The question is then, how can we stop ourselves it before we start to fall down this cascade and end up yelling at our kids, and feeling bad about it?
In this blog, I’ll discuss 3 easy things that you can do to help reduce your levels of frustration and ease the pressure you are feeling. All of these will help you avoid the anger cascade that so many of us fall into
1. Walk Away For A Sanity Break
If you’re starting to feel frustrated, if you can hear it in your voice, or feel it in your body (often in your stomach or notice your heart or breathing quicken), then walk away. This is, of course, assuming that you’re in a place where you can walk away for a minute or two. Always make sure that your child is in a safe situation.
When you walk away and remove yourself from the stressful situation you reduce its power over you. While standing away from the situation, take three deep breaths and repeat to yourself a mantra or an affirmation.
“Calm” or “I am feeling calm and relaxed”
Once you’ve done this, then return to the situation and do what needs to be done. You’ll find it a lot easier having had a mini sanity break.
A quick note, if you can’t walk away then still take the deep breaths and say a mantra or affirmation, just keep going for as long as you need to while still in your child’s presence until you can step away.
2. Gain Perspective
Often when we’re feeling frustrated at our children, we’re looking at them, their behaviour, what they are doing and what they should be doing, from the perspective of an adult.
A quick way to change how you’re feeling about their behaviour or the situation you find yourself in is to ask yourself:
“What’s going on for my child right now?”
This simple question helps get you out of your head and moves you to the perspective of the child and into your heart. It facilitates empathy and finding a solution to the problem. When you know (or can at least guess) what’s going on, then you can pinpoint a possible solution.
3. Get Some Help
Feeling frustrated on a regular basis is often an indicator of stress.
Parenting can be hard work, and mums who are in the thick of it can be prone to chronic stress. Stress has a negative impact on our lives. It can make us not enjoy our children or being a parent.
Individuals with chronic stress report a lower quality of life. It can impact our relationships with our partner or husband, family, and friends. It can affect our physical health and can be a contributor to perinatal or parenting depression.
Feeling stressed every day, hanging out for ‘wine time’ or overeating chocolate or junk food, is not the way to be a good mum. Our kids need us to be the best we can be (not perfect!) so that they can be the best they can be.

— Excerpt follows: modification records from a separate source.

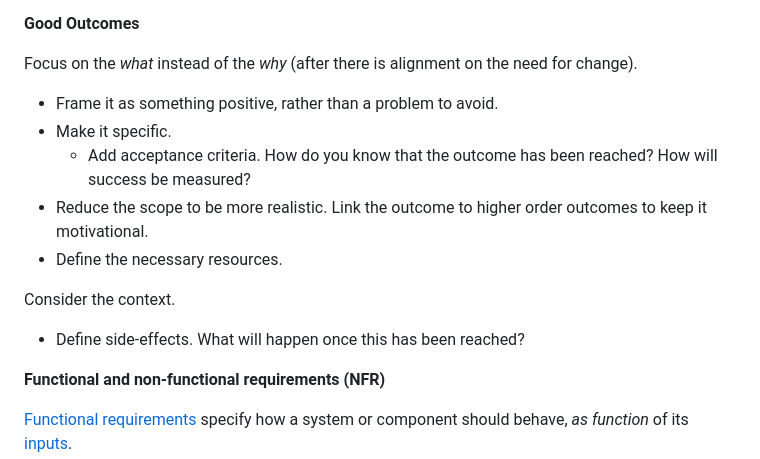
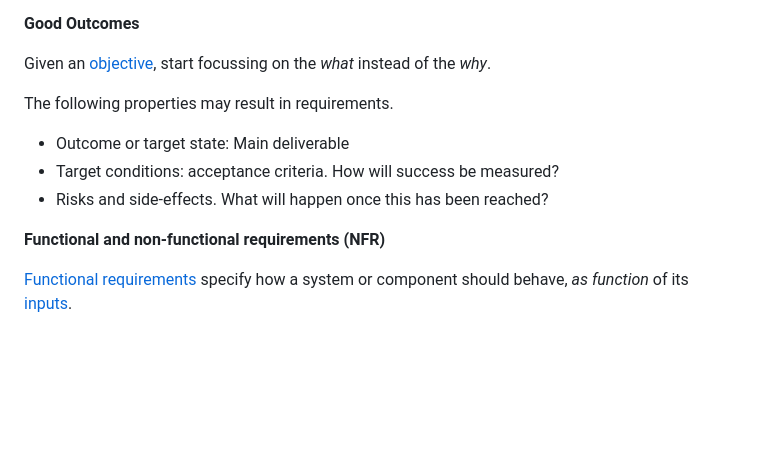
Before and after one commit to voschezang/coding-handbook, a Markdown page: requirements-engineering.md, the part around the change. GitHub-like rendering; blank space fills up the shorter version.

```diff
--- a/requirements-engineering.md
+++ b/requirements-engineering.md
@@ -31,17 +31,13 @@ Requirements can be separated into critical and non-critical ones. See [MoSCoW](
 
 **Good Outcomes**
 
-Focus on the *what* instead of the *why* (after there is alignment on the need for change).
+Given an [objective](goals-planning-strategy.md), start focussing on the *what* instead of the *why*.
 
-- Frame it as something positive, rather than a problem to avoid.
-- Make it specific.
-    - Add acceptance criteria. How do you know that the outcome has been reached? How will success be measured?
-- Reduce the scope to be more realistic. Link the outcome to higher order outcomes to keep it motivational.
-- Define the necessary resources.
+The following properties may result in requirements.
 
-Consider the context.
-
-- Define side-effects. What will happen once this has been reached?
+- Outcome or target state: Main deliverable
+- Target conditions: acceptance criteria. How will success be measured?
+- Risks and side-effects. What will happen once this has been reached?
 
 
 
```
Also changed, not shown: goals-planning-strategy.md (+2 -2 lines), img/kanban-board.png (added).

Offloading and debriefing with friends and family can be helpful, but unless they can help us with creating a plan to feel less stressed and move forward, then they can actually help us continue feeling stuck. Have a rant, but then contact a professional who specializes in parenting to help you out.
Feeling constantly frustrated is not a part of normal healthy parenting. It’s okay to have been this way in the past, now is the time to move on from it, let go of the mummy guilt about past behaviours and move to where you want to be.
Our kids grow up too fast for us to be unhappy.
It’s okay to reach out for help
Here’s to your relaxed and happy parenting.